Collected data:
^^^^^^^^

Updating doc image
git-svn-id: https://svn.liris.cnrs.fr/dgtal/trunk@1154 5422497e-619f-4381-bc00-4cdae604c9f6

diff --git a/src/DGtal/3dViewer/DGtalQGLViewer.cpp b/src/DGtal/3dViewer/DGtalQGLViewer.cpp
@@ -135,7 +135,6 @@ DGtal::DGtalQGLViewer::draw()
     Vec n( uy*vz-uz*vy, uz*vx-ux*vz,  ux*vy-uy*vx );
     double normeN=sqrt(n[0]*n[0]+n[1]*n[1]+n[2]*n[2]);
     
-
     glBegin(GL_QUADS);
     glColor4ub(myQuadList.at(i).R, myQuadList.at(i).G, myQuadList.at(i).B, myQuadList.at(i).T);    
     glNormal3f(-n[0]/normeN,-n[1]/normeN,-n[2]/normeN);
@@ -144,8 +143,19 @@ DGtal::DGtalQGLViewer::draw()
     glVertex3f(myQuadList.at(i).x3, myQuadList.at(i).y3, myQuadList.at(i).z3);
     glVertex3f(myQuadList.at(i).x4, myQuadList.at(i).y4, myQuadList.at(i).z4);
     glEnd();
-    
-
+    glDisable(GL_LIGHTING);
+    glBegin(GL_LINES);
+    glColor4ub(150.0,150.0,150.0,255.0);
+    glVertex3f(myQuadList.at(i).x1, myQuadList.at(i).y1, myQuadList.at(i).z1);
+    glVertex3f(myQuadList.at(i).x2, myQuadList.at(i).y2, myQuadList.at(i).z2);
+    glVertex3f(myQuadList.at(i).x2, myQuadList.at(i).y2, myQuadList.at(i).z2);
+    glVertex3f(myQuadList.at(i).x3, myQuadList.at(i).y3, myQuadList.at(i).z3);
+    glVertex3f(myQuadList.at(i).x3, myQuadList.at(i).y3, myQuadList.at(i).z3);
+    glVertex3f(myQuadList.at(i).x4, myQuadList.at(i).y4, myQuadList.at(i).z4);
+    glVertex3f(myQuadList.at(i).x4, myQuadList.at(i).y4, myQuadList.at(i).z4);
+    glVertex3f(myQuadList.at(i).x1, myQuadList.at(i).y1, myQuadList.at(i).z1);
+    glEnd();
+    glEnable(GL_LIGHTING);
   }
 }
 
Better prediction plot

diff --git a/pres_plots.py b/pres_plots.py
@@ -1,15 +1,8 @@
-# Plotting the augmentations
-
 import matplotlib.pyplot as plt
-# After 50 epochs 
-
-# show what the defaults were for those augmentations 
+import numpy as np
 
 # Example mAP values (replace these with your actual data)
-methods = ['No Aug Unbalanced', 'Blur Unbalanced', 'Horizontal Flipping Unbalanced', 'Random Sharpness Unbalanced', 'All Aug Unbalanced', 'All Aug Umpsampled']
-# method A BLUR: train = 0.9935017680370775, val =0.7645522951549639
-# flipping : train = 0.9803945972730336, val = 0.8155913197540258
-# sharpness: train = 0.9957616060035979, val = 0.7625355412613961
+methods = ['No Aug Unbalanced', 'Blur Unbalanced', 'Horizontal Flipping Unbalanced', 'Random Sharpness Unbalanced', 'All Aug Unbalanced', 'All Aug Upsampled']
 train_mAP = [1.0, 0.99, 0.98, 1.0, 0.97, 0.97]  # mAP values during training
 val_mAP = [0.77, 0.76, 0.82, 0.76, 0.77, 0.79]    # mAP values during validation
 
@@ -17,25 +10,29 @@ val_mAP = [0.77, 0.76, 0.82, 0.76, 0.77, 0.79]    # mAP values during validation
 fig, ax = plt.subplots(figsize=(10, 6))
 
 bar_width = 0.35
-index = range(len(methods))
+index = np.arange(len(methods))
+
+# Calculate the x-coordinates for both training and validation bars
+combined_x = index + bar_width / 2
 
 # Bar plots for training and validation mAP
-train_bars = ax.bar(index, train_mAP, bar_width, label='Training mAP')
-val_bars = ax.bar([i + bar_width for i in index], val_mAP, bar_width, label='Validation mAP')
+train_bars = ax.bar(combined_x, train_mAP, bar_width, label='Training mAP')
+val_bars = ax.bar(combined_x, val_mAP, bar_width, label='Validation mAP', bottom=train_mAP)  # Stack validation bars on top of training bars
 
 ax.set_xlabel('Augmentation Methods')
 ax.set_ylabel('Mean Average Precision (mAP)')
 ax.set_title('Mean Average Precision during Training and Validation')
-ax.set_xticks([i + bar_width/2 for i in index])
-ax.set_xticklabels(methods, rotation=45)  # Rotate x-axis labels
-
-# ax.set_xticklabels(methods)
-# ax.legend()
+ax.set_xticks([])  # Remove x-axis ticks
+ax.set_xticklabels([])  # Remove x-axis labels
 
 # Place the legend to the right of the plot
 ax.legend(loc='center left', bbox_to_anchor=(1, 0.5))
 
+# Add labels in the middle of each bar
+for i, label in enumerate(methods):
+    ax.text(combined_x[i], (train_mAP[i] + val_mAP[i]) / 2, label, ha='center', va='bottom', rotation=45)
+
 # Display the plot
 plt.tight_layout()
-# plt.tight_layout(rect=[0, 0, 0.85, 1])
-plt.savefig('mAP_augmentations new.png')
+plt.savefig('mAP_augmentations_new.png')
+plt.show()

^^^^^^^^

TASK DETAILS: Go through the entries and report every line with the string "Precision".

RESPONSE TO THIS TASK:
 ax.set_ylabel('Mean Average Precision (mAP)')
 ax.set_title('Mean Average Precision during Training and Validation')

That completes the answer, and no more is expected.